In the afternoon, we rowed over to meet some new neighbors who were getting ready to head out for Mazatlan too. And then, with a last wave goodbye to CrazyLove, we pulled up the anchor and headed north.

So far, our conditions for going north had been great. Today, we motorsailed in light winds and calm seas. We laughed ourselves silly over the antics of a group of jumping manta rays and watched as they flipped and spun through the air, their wings rippling, and then sat out in the warm evening as the sun set in the blue, blue sky. When I woke up in the morning, the blue was gone and we were motoring over perfectly calm seas through an unexpected bit of thick fog. 
We picked up a hitchhiker, this brown booby up on the spreaders. A closer look revealed why he had stopped. His right foot hung dangling, useless.
After a few minutes on the spreaders, he took off, only to land awkwardly on our sidedeck. Bryan put on his heavy and gloves and went forward to extricate him from the docklines. 

The bird settled in for a few more minutes of rest on the dinghy and we were just planning how to get help when we got to Mazatlan when he flew off, trailing his broken leg behind. We've seen other birds on this trip make do with just one good leg, so we can imagine that he'll find a way to cope. But the images from Isabel linger and I choose to face the hard truths that color the darker side of nature's beauty.

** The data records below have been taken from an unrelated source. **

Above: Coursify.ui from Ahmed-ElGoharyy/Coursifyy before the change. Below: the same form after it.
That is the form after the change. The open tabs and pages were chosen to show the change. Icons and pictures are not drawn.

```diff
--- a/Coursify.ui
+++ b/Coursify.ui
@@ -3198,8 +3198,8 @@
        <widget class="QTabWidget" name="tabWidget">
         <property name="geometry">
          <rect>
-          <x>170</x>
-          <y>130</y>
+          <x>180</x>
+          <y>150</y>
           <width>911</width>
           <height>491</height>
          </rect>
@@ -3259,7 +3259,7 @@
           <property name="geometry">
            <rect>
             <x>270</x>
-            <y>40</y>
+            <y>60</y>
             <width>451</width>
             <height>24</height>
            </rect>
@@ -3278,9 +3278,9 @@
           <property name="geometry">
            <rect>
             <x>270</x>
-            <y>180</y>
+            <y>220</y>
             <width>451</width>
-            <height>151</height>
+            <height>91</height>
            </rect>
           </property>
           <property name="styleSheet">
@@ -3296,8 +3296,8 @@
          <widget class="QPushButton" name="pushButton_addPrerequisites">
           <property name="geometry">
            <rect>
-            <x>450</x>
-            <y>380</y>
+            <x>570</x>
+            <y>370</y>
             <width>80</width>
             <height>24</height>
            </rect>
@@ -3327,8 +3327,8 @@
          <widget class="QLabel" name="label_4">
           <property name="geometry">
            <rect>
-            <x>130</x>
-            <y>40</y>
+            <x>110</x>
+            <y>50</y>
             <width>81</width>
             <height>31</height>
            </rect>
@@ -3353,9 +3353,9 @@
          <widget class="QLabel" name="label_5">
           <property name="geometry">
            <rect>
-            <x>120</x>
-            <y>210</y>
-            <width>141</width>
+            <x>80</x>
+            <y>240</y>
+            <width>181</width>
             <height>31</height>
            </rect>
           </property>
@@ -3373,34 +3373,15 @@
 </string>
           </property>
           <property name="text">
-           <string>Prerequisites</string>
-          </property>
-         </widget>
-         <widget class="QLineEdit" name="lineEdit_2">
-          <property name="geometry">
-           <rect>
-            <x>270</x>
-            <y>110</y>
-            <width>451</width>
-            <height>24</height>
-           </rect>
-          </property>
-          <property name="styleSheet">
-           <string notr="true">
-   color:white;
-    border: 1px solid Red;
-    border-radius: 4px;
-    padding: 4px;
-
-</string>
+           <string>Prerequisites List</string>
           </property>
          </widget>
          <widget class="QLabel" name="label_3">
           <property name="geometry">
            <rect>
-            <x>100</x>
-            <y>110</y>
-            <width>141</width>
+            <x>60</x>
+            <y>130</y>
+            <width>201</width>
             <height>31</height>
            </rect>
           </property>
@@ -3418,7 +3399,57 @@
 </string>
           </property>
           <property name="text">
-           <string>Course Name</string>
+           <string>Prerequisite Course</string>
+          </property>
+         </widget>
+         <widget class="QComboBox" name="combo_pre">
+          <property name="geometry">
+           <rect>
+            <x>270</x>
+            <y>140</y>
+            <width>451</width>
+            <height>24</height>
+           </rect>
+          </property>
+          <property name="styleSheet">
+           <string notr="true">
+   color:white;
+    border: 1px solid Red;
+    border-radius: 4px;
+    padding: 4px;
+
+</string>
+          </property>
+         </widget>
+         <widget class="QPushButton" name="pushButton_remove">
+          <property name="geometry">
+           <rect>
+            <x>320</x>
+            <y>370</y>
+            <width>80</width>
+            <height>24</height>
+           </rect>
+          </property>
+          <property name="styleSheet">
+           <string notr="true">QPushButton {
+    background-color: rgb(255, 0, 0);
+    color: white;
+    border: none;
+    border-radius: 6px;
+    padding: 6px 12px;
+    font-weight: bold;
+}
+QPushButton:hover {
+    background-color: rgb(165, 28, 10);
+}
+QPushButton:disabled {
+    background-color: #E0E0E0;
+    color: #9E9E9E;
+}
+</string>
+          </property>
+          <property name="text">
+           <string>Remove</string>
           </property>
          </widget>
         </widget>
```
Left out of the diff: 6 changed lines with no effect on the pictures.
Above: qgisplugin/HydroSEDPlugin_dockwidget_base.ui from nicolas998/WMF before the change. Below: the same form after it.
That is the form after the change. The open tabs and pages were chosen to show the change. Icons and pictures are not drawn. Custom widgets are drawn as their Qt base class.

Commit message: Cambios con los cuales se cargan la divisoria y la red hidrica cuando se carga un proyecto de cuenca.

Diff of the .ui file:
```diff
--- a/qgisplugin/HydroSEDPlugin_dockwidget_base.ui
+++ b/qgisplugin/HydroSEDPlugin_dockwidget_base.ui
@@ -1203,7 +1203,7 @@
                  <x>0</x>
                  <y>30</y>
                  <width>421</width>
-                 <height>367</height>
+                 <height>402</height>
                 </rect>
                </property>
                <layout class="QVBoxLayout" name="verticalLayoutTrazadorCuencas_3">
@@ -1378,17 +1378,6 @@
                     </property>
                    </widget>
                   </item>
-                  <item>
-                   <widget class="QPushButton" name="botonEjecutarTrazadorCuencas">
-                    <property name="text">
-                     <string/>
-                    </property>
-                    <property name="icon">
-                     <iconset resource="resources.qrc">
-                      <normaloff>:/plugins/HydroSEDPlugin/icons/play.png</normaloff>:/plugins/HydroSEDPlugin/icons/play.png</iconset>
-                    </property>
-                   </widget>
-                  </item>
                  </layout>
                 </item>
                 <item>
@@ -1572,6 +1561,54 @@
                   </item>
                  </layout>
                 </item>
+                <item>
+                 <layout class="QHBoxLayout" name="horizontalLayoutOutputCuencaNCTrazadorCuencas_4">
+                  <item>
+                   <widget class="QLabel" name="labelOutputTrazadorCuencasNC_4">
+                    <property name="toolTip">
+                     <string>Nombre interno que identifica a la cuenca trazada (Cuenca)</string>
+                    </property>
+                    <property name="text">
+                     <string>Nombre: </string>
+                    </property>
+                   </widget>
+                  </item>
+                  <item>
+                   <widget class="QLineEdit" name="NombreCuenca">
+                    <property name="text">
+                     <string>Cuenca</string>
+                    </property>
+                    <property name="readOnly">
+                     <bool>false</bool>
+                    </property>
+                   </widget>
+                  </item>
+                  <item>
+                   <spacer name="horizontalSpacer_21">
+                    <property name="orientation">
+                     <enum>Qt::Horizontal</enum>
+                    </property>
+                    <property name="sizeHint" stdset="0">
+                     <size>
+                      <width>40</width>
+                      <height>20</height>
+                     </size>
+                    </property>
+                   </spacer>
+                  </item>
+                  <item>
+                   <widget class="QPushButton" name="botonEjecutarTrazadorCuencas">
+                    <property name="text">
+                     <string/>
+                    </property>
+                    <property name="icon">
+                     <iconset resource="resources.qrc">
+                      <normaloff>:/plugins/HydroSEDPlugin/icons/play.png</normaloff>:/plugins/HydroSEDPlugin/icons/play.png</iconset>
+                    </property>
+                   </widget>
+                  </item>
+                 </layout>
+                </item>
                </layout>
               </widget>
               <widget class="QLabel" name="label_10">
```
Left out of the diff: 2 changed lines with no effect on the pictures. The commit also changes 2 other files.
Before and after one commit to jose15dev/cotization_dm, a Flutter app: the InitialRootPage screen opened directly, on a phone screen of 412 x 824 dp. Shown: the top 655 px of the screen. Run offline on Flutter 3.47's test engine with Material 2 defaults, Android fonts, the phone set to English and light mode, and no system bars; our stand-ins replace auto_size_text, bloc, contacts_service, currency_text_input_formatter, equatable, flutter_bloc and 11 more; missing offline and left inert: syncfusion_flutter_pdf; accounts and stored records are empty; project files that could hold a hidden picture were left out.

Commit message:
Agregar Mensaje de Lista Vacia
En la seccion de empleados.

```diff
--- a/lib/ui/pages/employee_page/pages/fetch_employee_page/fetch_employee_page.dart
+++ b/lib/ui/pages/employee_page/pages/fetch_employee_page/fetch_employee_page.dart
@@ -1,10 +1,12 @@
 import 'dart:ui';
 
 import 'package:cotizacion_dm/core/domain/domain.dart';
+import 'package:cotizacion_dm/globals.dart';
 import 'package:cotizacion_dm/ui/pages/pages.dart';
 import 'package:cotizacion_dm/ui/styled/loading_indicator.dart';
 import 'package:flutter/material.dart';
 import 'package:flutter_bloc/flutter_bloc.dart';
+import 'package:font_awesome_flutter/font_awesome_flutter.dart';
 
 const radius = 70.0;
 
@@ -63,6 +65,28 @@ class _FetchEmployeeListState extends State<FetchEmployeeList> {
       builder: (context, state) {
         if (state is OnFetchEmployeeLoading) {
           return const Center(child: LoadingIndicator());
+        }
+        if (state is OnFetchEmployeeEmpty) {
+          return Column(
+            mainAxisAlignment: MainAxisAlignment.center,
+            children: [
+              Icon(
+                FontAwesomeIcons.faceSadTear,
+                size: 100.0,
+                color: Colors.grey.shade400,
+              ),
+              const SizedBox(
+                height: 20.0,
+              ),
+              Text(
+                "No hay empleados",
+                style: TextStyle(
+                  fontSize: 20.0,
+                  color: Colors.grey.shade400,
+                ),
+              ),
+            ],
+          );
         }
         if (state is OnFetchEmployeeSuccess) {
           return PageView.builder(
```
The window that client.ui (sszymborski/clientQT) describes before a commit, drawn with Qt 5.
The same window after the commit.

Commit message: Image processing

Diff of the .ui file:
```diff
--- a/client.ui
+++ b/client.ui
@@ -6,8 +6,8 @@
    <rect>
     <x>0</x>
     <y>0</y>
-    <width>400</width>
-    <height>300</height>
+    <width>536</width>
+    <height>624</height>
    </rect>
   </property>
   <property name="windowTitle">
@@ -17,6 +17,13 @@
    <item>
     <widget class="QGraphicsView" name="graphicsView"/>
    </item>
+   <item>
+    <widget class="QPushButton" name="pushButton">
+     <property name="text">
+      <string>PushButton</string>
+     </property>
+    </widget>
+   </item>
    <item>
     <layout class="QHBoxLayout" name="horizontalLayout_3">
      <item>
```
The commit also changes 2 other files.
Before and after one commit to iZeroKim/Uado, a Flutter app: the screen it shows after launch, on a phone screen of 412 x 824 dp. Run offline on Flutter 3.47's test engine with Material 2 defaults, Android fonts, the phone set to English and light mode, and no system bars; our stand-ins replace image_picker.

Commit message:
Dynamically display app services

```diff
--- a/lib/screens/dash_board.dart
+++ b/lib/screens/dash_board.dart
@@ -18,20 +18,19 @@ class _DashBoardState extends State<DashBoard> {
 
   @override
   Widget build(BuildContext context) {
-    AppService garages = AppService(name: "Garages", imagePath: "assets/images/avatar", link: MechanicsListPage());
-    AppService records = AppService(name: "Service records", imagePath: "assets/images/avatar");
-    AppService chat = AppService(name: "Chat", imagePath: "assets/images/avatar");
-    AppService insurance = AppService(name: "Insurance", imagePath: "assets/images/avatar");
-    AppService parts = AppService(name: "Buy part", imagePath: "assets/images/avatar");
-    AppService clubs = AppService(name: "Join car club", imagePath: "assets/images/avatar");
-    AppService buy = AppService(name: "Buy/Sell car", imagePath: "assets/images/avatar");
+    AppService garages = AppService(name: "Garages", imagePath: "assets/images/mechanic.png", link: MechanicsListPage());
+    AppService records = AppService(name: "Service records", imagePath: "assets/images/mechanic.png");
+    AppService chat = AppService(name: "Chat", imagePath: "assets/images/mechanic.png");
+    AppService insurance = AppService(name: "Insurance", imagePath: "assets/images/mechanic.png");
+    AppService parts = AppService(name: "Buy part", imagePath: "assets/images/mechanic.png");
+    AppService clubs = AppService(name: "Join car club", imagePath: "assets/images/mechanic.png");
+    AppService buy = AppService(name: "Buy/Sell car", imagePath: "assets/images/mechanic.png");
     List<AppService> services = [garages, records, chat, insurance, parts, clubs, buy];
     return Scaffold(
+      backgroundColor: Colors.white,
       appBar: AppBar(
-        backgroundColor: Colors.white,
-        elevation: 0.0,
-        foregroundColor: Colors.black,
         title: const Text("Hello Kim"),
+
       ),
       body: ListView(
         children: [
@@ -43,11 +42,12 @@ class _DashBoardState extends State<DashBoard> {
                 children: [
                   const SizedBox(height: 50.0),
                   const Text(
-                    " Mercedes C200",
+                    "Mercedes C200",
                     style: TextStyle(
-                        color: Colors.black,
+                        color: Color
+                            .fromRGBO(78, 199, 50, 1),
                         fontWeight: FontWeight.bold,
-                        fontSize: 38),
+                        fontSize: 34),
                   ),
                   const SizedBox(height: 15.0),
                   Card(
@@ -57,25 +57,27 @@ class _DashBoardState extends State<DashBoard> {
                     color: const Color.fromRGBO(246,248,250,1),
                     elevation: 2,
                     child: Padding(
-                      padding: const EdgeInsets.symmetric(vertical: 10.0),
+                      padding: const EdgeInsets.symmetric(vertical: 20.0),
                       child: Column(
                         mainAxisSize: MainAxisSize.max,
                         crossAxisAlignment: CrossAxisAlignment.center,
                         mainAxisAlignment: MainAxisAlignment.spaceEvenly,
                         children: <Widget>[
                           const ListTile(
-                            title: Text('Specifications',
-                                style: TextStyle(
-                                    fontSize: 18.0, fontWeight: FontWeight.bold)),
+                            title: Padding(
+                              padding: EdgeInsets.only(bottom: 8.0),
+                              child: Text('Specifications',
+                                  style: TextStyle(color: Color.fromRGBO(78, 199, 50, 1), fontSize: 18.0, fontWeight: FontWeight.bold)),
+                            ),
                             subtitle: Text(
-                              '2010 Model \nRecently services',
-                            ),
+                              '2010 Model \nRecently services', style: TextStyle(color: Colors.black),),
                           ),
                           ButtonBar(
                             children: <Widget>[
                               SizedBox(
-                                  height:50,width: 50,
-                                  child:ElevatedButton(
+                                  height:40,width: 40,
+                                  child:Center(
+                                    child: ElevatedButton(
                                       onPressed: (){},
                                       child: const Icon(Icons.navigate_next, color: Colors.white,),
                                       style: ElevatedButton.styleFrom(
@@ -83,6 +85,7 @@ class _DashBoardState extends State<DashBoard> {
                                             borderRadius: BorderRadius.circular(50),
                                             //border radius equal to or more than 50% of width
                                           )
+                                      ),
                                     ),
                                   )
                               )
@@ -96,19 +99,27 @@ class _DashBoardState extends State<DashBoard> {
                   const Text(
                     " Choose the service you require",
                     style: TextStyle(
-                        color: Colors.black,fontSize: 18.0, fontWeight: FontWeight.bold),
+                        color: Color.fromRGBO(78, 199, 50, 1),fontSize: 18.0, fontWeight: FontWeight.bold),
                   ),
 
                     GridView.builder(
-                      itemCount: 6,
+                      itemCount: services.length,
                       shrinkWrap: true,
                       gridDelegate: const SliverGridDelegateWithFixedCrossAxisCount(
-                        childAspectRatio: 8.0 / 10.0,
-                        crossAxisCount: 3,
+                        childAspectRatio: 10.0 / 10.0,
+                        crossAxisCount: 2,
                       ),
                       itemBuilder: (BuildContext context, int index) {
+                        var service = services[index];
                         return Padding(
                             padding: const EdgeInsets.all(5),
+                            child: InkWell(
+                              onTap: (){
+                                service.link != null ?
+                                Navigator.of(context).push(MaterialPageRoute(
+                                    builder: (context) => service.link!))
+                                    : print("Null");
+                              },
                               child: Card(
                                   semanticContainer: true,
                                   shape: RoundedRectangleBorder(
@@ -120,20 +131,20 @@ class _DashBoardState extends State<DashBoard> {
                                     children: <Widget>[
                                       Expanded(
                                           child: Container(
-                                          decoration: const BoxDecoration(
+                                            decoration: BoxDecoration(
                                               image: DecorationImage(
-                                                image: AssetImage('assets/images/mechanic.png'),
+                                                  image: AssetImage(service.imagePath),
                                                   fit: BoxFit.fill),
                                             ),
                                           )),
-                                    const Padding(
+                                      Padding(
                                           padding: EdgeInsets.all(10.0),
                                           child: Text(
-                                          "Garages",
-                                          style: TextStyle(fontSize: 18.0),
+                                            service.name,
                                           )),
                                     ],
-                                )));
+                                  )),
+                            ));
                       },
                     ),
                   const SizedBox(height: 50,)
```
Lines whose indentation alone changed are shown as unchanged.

Bryan stayed up past the end of his watch to see us through it safely. I listened on the VHF for any word of traffic exiting the commercial harbor (all vessels are required to obtain permission before entering or exiting.) We took the long way around the islands near the city, safely out of the way of harbor traffic or off-lying rocks. And just before we needed to make the turn toward the small boat harbor at the north end of the city, the fog lifted and we were able to see our way clearly into the marina.
We pulled into the same marina where we'd spent Christmas. We motored straight to the fuel dock and, while Bryan filled up our tanks, I went up to the office to see if they had any availability for us. They were pretty full, but we're small and they found us a slip. We gave high fives all around for a safe completion of Leg 1, then silly, off-balance “foot-fives” because, as one of the girls reminded us, it was the end of the leg. It's a good thing puns don't weigh anything; I think this family would sink the boat.